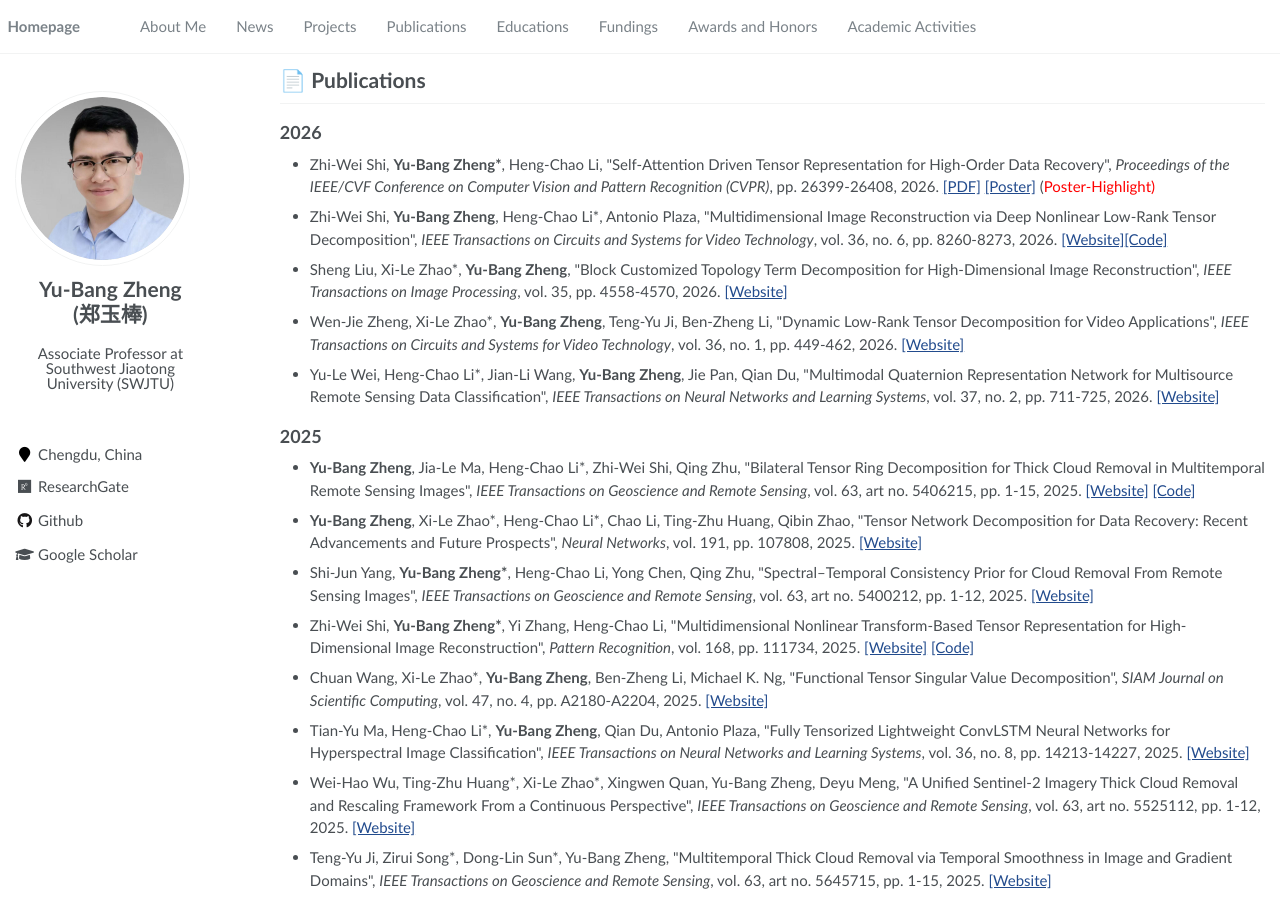
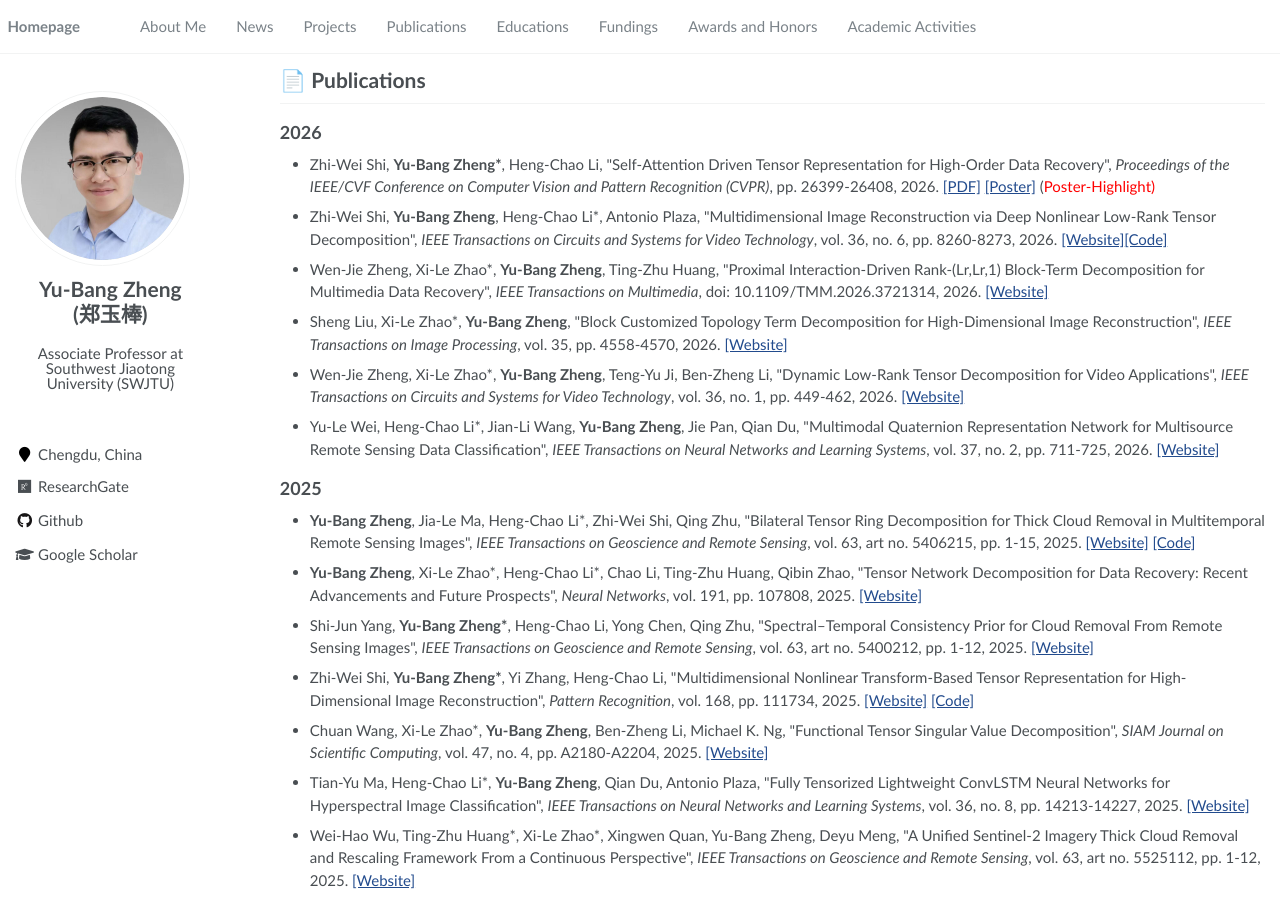
Before and after one commit to YuBangZheng/yubangzheng.github.io, a Jekyll site: the page built from pages/about.md, in a window 1280 px wide and 900 px high, scrolled down 657 px. Built offline with Jekyll 4.4.1, drawn with Linux system fonts in a browser that asks for light colours; a script that is not in the unit is left out.

Commit message:
Update about.md

```diff
--- a/pages/about.md
+++ b/pages/about.md
@@ -68,6 +68,8 @@
 - Zhi-Wei Shi, **Yu-Bang Zheng\***, Heng-Chao Li, \"Self-Attention Driven Tensor Representation for High-Order Data Recovery\", _Proceedings of the IEEE/CVF Conference on Computer Vision and Pattern Recognition (CVPR)_, pp. 26399-26408, 2026. [[PDF]](https://openaccess.thecvf.com/content/CVPR2026/papers/Shi_Self-Attention_Driven_Tensor_Representation_for_High-Order_Data_Recovery_CVPR_2026_paper.pdf) [[Poster]](https://yubangzheng.github.io/papers/Poster_SADTR.pdf) (<span style="color:red">Poster-Highlight)
 
 - Zhi-Wei Shi, **Yu-Bang Zheng**, Heng-Chao Li\*, Antonio Plaza, \"Multidimensional Image Reconstruction via Deep Nonlinear Low-Rank Tensor Decomposition\", _IEEE Transactions on Circuits and Systems for Video Technology_, vol. 36, no. 6, pp. 8260-8273, 2026. [[Website]](https://ieeexplore.ieee.org/document/11386834)[[Code]](https://yubangzheng.github.io/codes/code_DNLRTD_demo.zip)
+
+- Wen-Jie Zheng, Xi-Le Zhao\*, **Yu-Bang Zheng**, Ting-Zhu Huang, \"Proximal Interaction-Driven Rank-(Lr,Lr,1) Block-Term Decomposition for Multimedia Data Recovery\", _IEEE Transactions on Multimedia_, doi: 10.1109/TMM.2026.3721314, 2026. [[Website]](https://ieeexplore.ieee.org/abstract/document/11643557)
 
 - Sheng Liu, Xi-Le Zhao\*, **Yu-Bang Zheng**, \"Block Customized Topology Term Decomposition for High-Dimensional Image Reconstruction\", _IEEE Transactions on Image Processing_, vol. 35, pp. 4558-4570, 2026. [[Website]](https://ieeexplore.ieee.org/document/11493979)
 
```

------------------------------------------------------------------------

### BRIEF
Quote the data exactly, leaving every image out of the copy.

### ANSWER SECTION
Before and after one commit to YuBangZheng/yubangzheng.github.io, a Jekyll site: the page built from pages/about.md, in a window 1280 px wide and 900 px high, scrolled down 657 px. Built offline with Jekyll 4.4.1, drawn with Linux system fonts in a browser that asks for light colours; a script that is not in the unit is left out.

Commit message:
Update about.md

```diff
--- a/pages/about.md
+++ b/pages/about.md
@@ -68,6 +68,8 @@
 - Zhi-Wei Shi, **Yu-Bang Zheng\***, Heng-Chao Li, \"Self-Attention Driven Tensor Representation for High-Order Data Recovery\", _Proceedings of the IEEE/CVF Conference on Computer Vision and Pattern Recognition (CVPR)_, pp. 26399-26408, 2026. [[PDF]](https://openaccess.thecvf.com/content/CVPR2026/papers/Shi_Self-Attention_Driven_Tensor_Representation_for_High-Order_Data_Recovery_CVPR_2026_paper.pdf) [[Poster]](https://yubangzheng.github.io/papers/Poster_SADTR.pdf) (<span style="color:red">Poster-Highlight)
 
 - Zhi-Wei Shi, **Yu-Bang Zheng**, Heng-Chao Li\*, Antonio Plaza, \"Multidimensional Image Reconstruction via Deep Nonlinear Low-Rank Tensor Decomposition\", _IEEE Transactions on Circuits and Systems for Video Technology_, vol. 36, no. 6, pp. 8260-8273, 2026. [[Website]](https://ieeexplore.ieee.org/document/11386834)[[Code]](https://yubangzheng.github.io/codes/code_DNLRTD_demo.zip)
+
+- Wen-Jie Zheng, Xi-Le Zhao\*, **Yu-Bang Zheng**, Ting-Zhu Huang, \"Proximal Interaction-Driven Rank-(Lr,Lr,1) Block-Term Decomposition for Multimedia Data Recovery\", _IEEE Transactions on Multimedia_, doi: 10.1109/TMM.2026.3721314, 2026. [[Website]](https://ieeexplore.ieee.org/abstract/document/11643557)
 
 - Sheng Liu, Xi-Le Zhao\*, **Yu-Bang Zheng**, \"Block Customized Topology Term Decomposition for High-Dimensional Image Reconstruction\", _IEEE Transactions on Image Processing_, vol. 35, pp. 4558-4570, 2026. [[Website]](https://ieeexplore.ieee.org/document/11493979)
 
```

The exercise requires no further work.